SYDNEY (Reuters) - Conservative Australian Prime Minister Tony Abbott on Tuesday said the country would cut its greenhouse gas emissions ahead of negotiations on a global climate deal in Paris at the end of the year.
The world's largest exporter of coal and iron ore will cut emissions by 26 per cent to 28 per cent of 2005 levels by 2030, Mr Abbott said, a target that will be submitted as part of negotiations on the global climate deal.
"We have got to be environmentally responsible, but we've got to be economically responsible too. We've got to reduce our emissions but we've got to reduce our emissions in ways which are consistent with continued strong growth," Mr Abbott told reporters.
"The last thing we want to do is strengthen the environment and at the same time damage our economy."
Australia is one of the largest carbon emitters on a per capita basis due to its reliance on coal-fired power plants, and critics say the move will do little to bring it in line with ambitious targets set by the United States and European Union.
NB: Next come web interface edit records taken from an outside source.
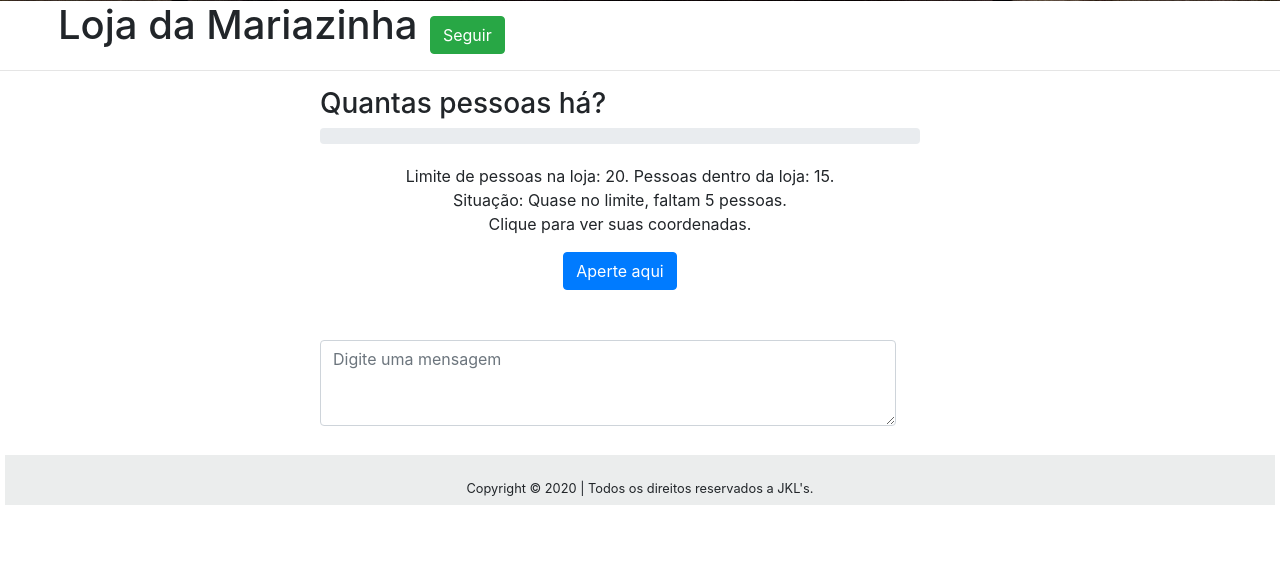
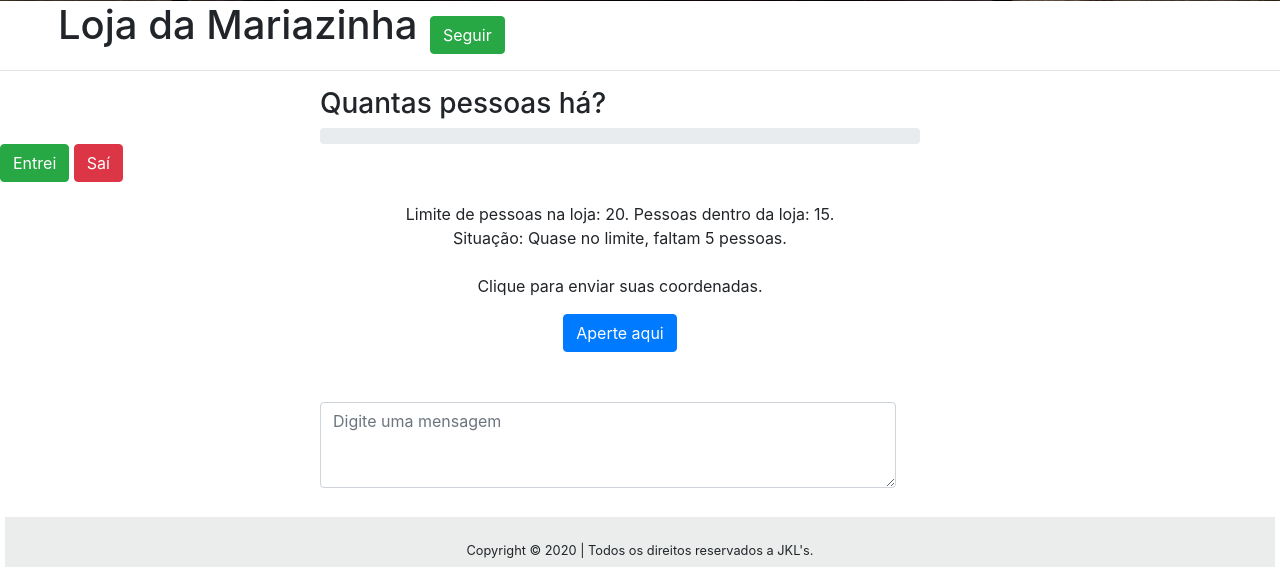
Before and after one commit to Larabsg/Infolot, a Flask app: page /feed in a window 1280 px wide. Shown: the part 925-1497 px from the top of the page. Before the commit the page ends 1430 px from the top, so only its background shows below. Run offline with Flask 2, Linux system fonts and the light colour scheme; some libraries are stand-ins or nearby versions.

Commit message:
Adiciona botões manuais ao feed

```diff
--- a/rede_social/templates/feed.html
+++ b/rede_social/templates/feed.html
@@ -45,11 +45,15 @@
     <div class="progress progresso">
   <div class="progress-bar progress-bar-striped progress-bar-animated" role="progressbar" style="width:{{lotacao}}%" id="lotacao" aria-valuenow="100" aria-valuemin="0" aria-valuemax="100"></div>
 </div>
+<div>
+    <button class="btn btn-success">Entrei</button>
+    <button class="btn btn-danger">Saí</button>
+</div>
     <div class="contador-pessoas">
         Limite de pessoas na loja: 20.
         Pessoas dentro da loja: 15.<br>
         Situação: Quase no limite, faltam 5 pessoas.
-        <p>Clique para ver suas coordenadas.</p>
+        <br><br><p>Clique para enviar suas coordenadas.</p>
 
         <button class="btn btn-primary" onclick="getLocation()">Aperte aqui</button>
 
```
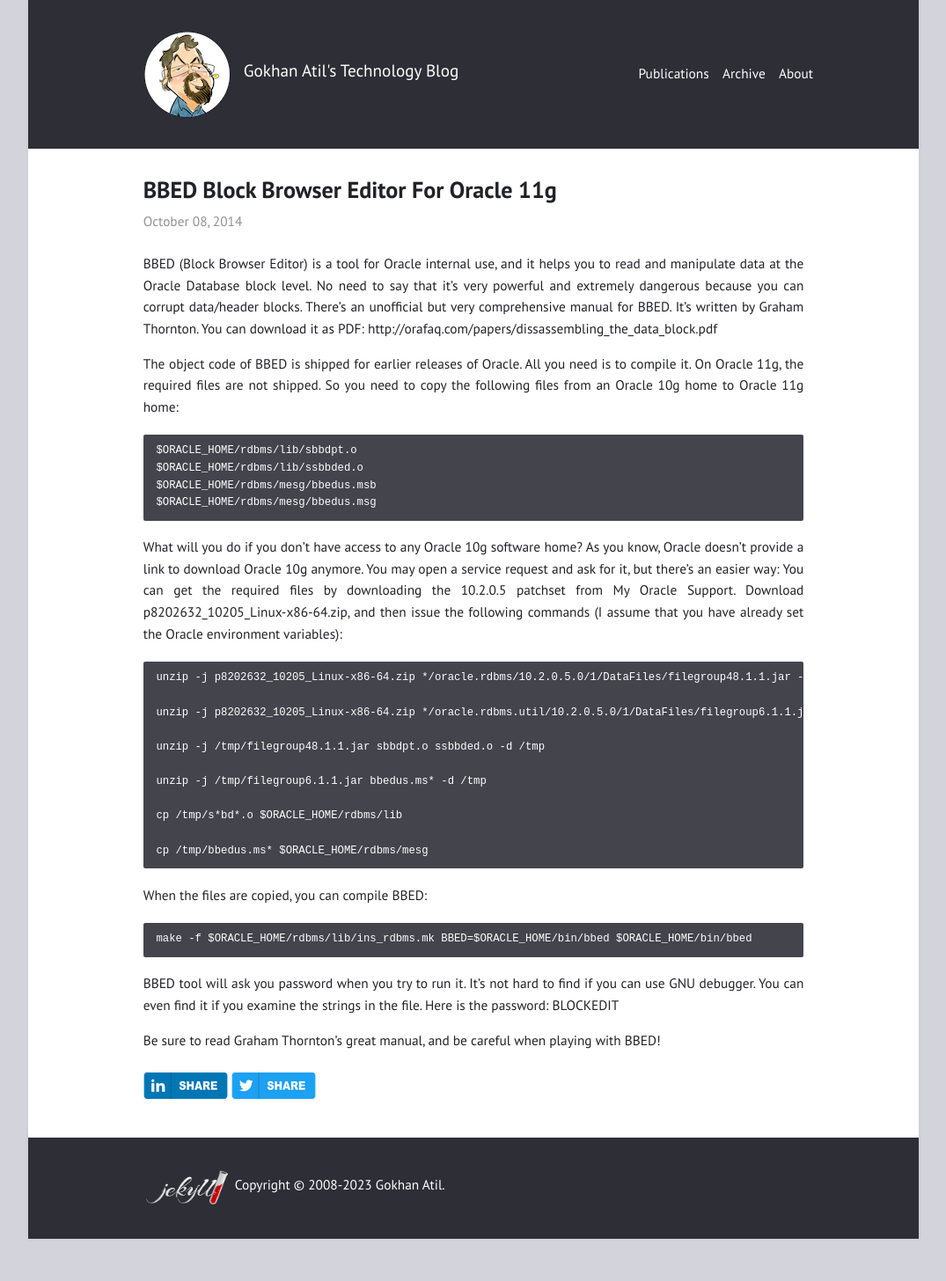
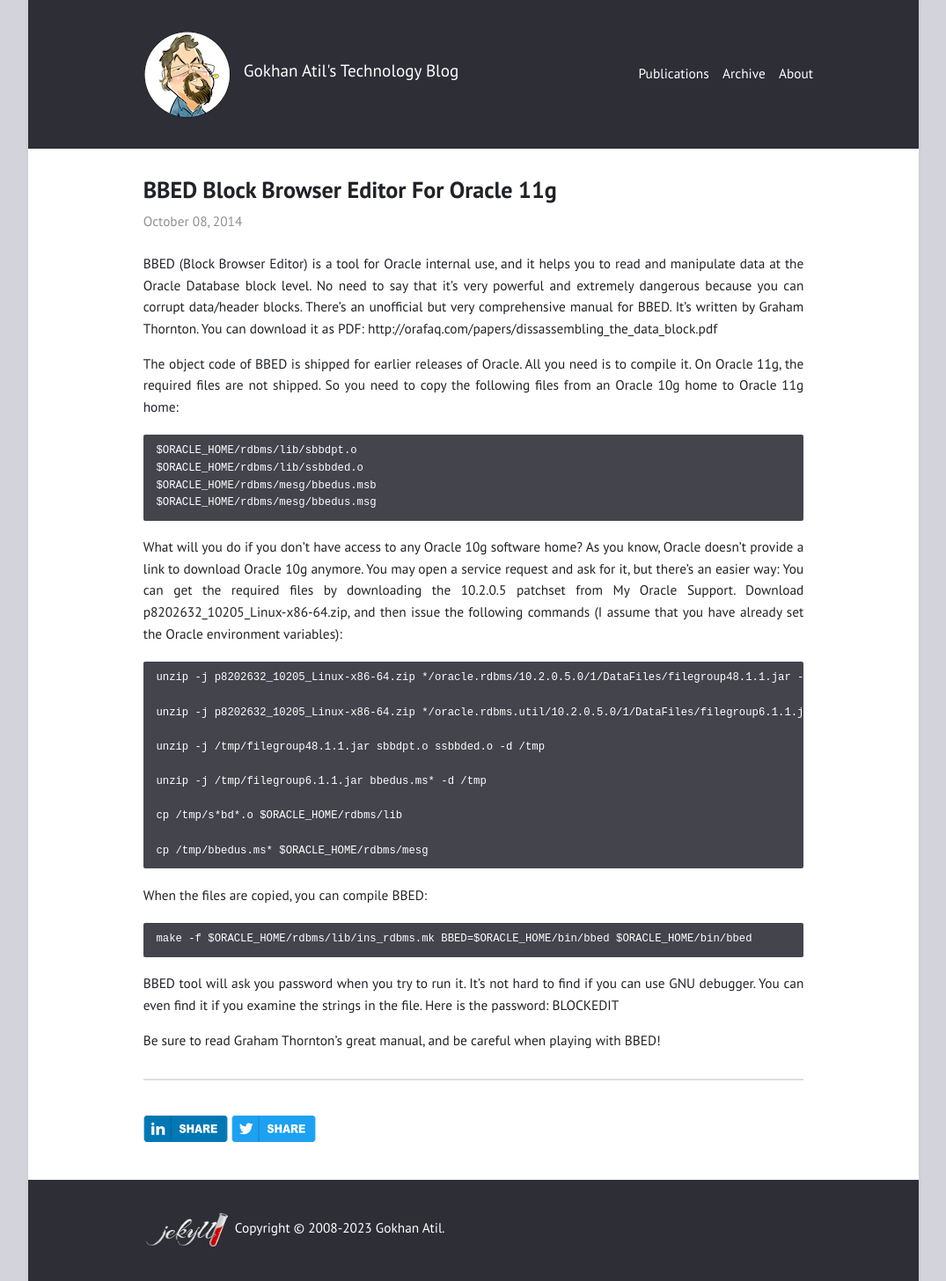
Before and after one commit to gokhanatil/gokhanatil.github.io, a Jekyll site: the page built from _posts/2014-10-08-bbed-block-browser-editor-oracle-11g.md, in a window 1280 px wide. Shown: the whole page at 88% size, without its empty margins (102-1177 px from the left). Built offline with Jekyll 4.4.1, drawn with Linux system fonts in a browser that asks for light colours; before the commit the page ends 1408 px from its top, so only the background shows below that.

Commit message:
Update post.html

```diff
--- a/_layouts/post.html
+++ b/_layouts/post.html
@@ -6,7 +6,7 @@
 <article>
   {% include meta.html post=page %}
   {{ content }}
-  {% if page.comments != false and site.comments.isso or site.comments.disqus %}
+  {% if page.comments != false %}
     <hr>
     <div id="disqus_thread"></div>
     <script>
```
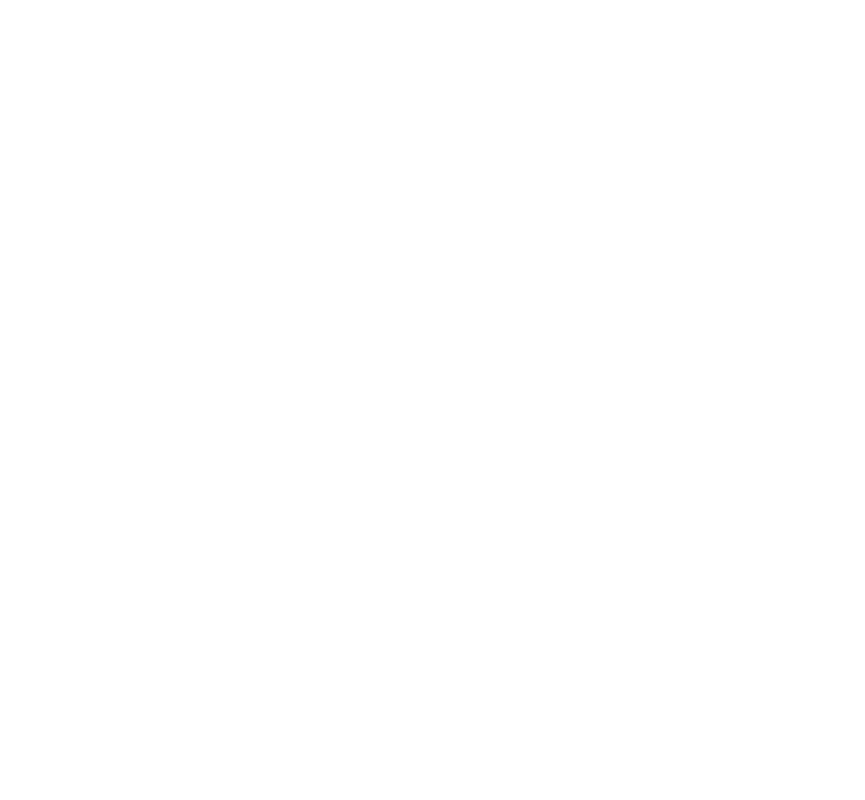
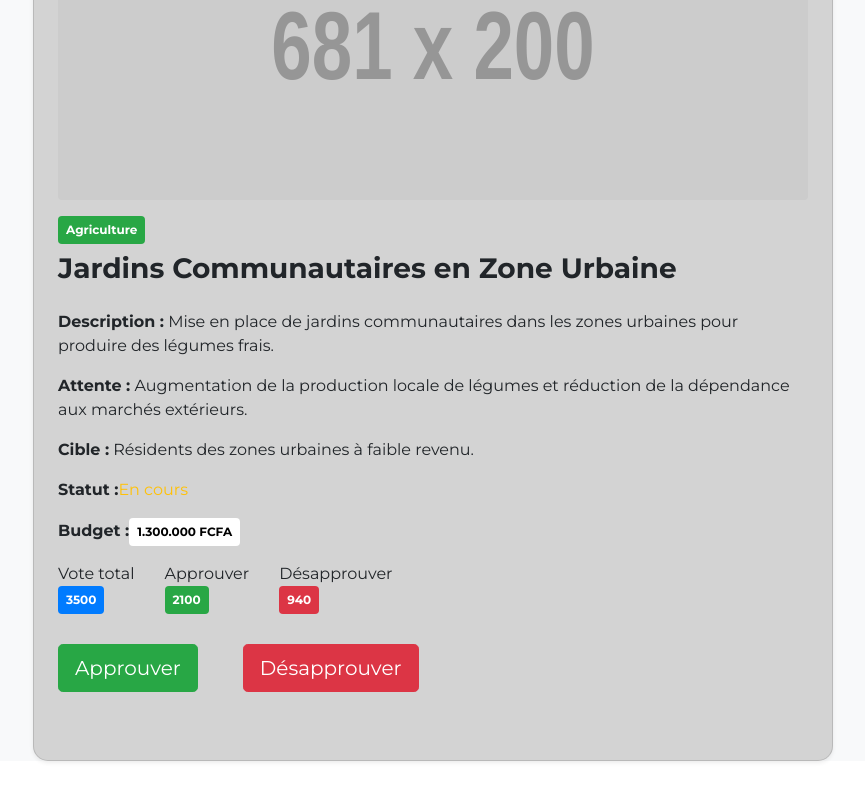
Before and after one commit to BounAbdallah/samagokhFront, an Angular app: page / in a window 1280 px wide. Shown: the part 1676-2476 px from the top of the page, without its empty margins (57-922 px from the left). Before the commit the page ends 1409 px from the top, so only its background shows below. Built offline with nearby package versions, Linux system fonts and the light colour scheme.

Commit message:
Ajout de details de projet

```diff
--- /dev/null
+++ b/src/app/Composants/Maire/details-projet/details-projet.component.css
@@ -0,0 +1,45 @@
+body {
+  font-family: "Montserrat", sans-serif;
+  background-color: #f8f9fa;
+}
+
+.card {
+  display: flex;
+  background-color: #e0e0e0;
+  width: 50rem;
+height:55rem;
+flex-shrink: 0;
+}
+.card .row img{
+  width: 750px;
+height: 294px;
+flex-shrink: 0;
+border-radius: 12px;
+
+}
+.row{
+  display: flex;
+  justify-content: center;
+}
+
+.badge-light {
+  background-color: #ffffff;
+  color: #000;
+}
+
+.text-warning {
+  color: #f0ad4e;
+}
+
+.btn_apprpouve{
+  margin-top: 30px;
+  gap: 45px;
+}
+
+.vote_apprpouve{
+  gap: 30px;
+}
+
+.container{
+  padding-left: 20px;
+}
--- /dev/null
+++ b/src/app/Composants/Maire/details-projet/details-projet.component.html
@@ -0,0 +1,61 @@
+<!DOCTYPE html>
+<html lang="fr">
+
+<head>
+    <meta charset="UTF-8">
+    <meta name="viewport" content="width=device-width, initial-scale=1.0">
+    <title>Details Projet</title>
+    <link rel="stylesheet" href="https://maxcdn.bootstrapcdn.com/bootstrap/4.5.2/css/bootstrap.min.css">
+
+</head>
+
+<body>
+    <div class="container my-5">
+        <div class="card shadow-sm p-4" style="background-color: #d3d3d3; border-radius: 15px;">
+            <div class="row">
+                <div class="col-12">
+                    <img src="https://via.placeholder.com/681x200" alt="Jardin Communautaire" class="img-fluid rounded">
+                </div>
+                <div class="col-12 my-3">
+                    <span class="badge badge-success p-2">
+                        <i class="fas fa-seedling"></i> Agriculture
+                    </span>
+                    <h3 class="font-weight-bold mt-2">Jardins Communautaires en Zone Urbaine</h3>
+                </div>
+                <div class="col-12">
+                    <p><strong>Description :</strong> Mise en place de jardins communautaires dans les zones urbaines
+                        pour produire des légumes frais.</p>
+                    <p><strong>Attente :</strong> Augmentation de la production locale de légumes et réduction de la
+                        dépendance aux marchés extérieurs.</p>
+                    <p><strong>Cible :</strong> Résidents des zones urbaines à faible revenu.</p>
+                    <p><strong>Statut :</strong> <span class="text-warning">En cours</span></p>
+                    <p><strong>Budget :</strong> <span class="badge badge-light p-2">1.300.000 FCFA</span></p>
+                </div>
+                <div class="col-12">
+                    <div class="vote_apprpouve d-flex ">
+                        <div>
+                            <p class="mb-0">Vote total</p>
+                            <span class="badge badge-primary p-2">3500</span>
+                        </div>
+                        <div>
+                            <p class="mb-0">Approuver</p>
+                            <span class="badge badge-success p-2">2100</span>
+                        </div>
+                        <div>
+                            <p class="mb-0">Désapprouver</p>
+                            <span class="badge badge-danger p-2">940</span>
+                        </div>
+                    </div>
+                </div>
+                <div class="btn_apprpouve col-12 d-flex ">
+                    <button class="btn btn-success btn-lg">Approuver</button>
+                    <button class="btn btn-danger btn-lg">Désapprouver</button>
+                </div>
+            </div>
+        </div>
+    </div>
+
+    <script src="https://kit.fontawesome.com/a076d05399.js"></script>
+</body>
+
+</html>
--- a/src/app/Composants/Maire/statistique/statistique.component.css
+++ b/src/app/Composants/Maire/statistique/statistique.component.css
@@ -17,6 +17,7 @@
 
 
 }
+
 .status-circle {
   width: 32px;
   height: 32px;
--- a/src/app/app.component.html
+++ b/src/app/app.component.html
@@ -10,3 +10,6 @@
 <app-notification></app-notification>
 
 <app-card-projet></app-card-projet>
+
+
+<app-details-projet></app-details-projet>
--- a/src/app/app.component.ts
+++ b/src/app/app.component.ts
@@ -6,11 +6,12 @@
 import { CardProjetComponent } from "./Composants/Maire/card-projet/card-projet.component";
 import { NotificationComponent } from "./Composants/Maire/notification/notification.component";
 import { BarDeRecherheComponent } from "./Composants/Maire/bar-de-recherhe/bar-de-recherhe.component";
+import { DetailsProjetComponent } from "./Composants/Maire/details-projet/details-projet.component";
 
 @Component({
   selector: 'app-root',
   standalone: true,
-  imports: [RouterOutlet, SideBarComponent, BanniereComponent, StatistiqueComponent, CardProjetComponent, NotificationComponent, BarDeRecherheComponent],
+  imports: [RouterOutlet, SideBarComponent, BanniereComponent, StatistiqueComponent, CardProjetComponent, NotificationComponent, BarDeRecherheComponent, DetailsProjetComponent],
   templateUrl: './app.component.html',
   styleUrl: './app.component.css'
 })
```
Also changed, not shown: src/app/Composants/Maire/details-projet/details-projet.component.ts (added, +12 -0 lines), 1 other file (tests, documents, lock files or other folders).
Mr Abbott, who has resisted environmental regulations that he says could endanger economic growth, is already facing criticism for his strong support for the coal industry and for scrapping an ambitious carbon tax and emissions trading plan last year.
Australia is currently aiming to reduce emissions by 5 per cent by 2020, based on the level of emissions in 2000.
Critics accused Mr Abbott of gaming the system by choosing 2005 instead of 2000 for the new benchmark. 2005 was an historically high year for emissions.
The government's independent expert body, the Climate Change Authority, said last month that Australia needed to reduce emissions by 40 per cent to 60 per cent of 2000 levels by 2030 if it was going to meet an international agreement to limit global warming to two degrees Celsius over pre-industrial levels.
The new target was out of step with the independent expert, targets set by other developed economies and the international consensus, the Australian Conservation Foundation (ACF) said.
"It's a defeatist target that shows no faith in the ability of Australians to adapt, innovate and make the transition to a clean economy," ACF head Kelly O'Shanassy said in a statement.
A poll released last week by the Climate Institute think-tank showed 63 per cent of Australians wanted more action on climate change, up six percentage points from 2014.
Australia's main opposition Labor Party has seized on the shift in public opinion, pledging last month to reinstate the emissions trading scheme and raise the level of energy generated by renewable sources to 50 per cent by 2030.
"Tony Abbott is stuck in the 19th century economy and he is robbing this country of its potential," opposition Greens Party Senator Larrisa Waters said in a statement.
The announcement sparked strong criticism from environmental groups and opposition politicians, who said that the target lagged far behind those announced by other advanced economies.
Mr Abbott's Cabinet agreed on the target in a meeting overnight, The Australian newspaper reported, citing unnamed sources. The level is far below recommendations by its own Climate Change Authority.
The Cabinet room decision was put to the wider party room of the ruling conservative Liberal and National Party coalition on Tuesday.
Speaking ahead of the meeting, Finance Minister Mathias Cormann said the government wanted policies that would not harm Australia's economic growth.
"It is very important for us to make a strong and responsible contribution to global efforts to reduce emissions, but one which does not detract from our economic prosperity moving forward," Mr Cormann said.
Mr Abbott is a strong supporter of the coal industry and last year scrapped a carbon tax and an emissions trading plan, arguing they would burden industry.
The Australian leader has also cut the country's renewable energy target and abolished the Climate Commission, a body to provide public information on the effects of global warming.
Last month, he came under fire from the opposition and investors after ordering the government's A$10 billion (S$10.2 billion) Clean Energy Finance Corporation (CEFC) to stop investing in wind and solar power.
The Climate Change Authority said last month that Australia needed to reduce emissions by 40 per cent to 60 per cent by 2030, based on the level of emissions from the year 2000, if it was going to meet an international agreement to limit global warming to 2 deg C over pre-industrial levels.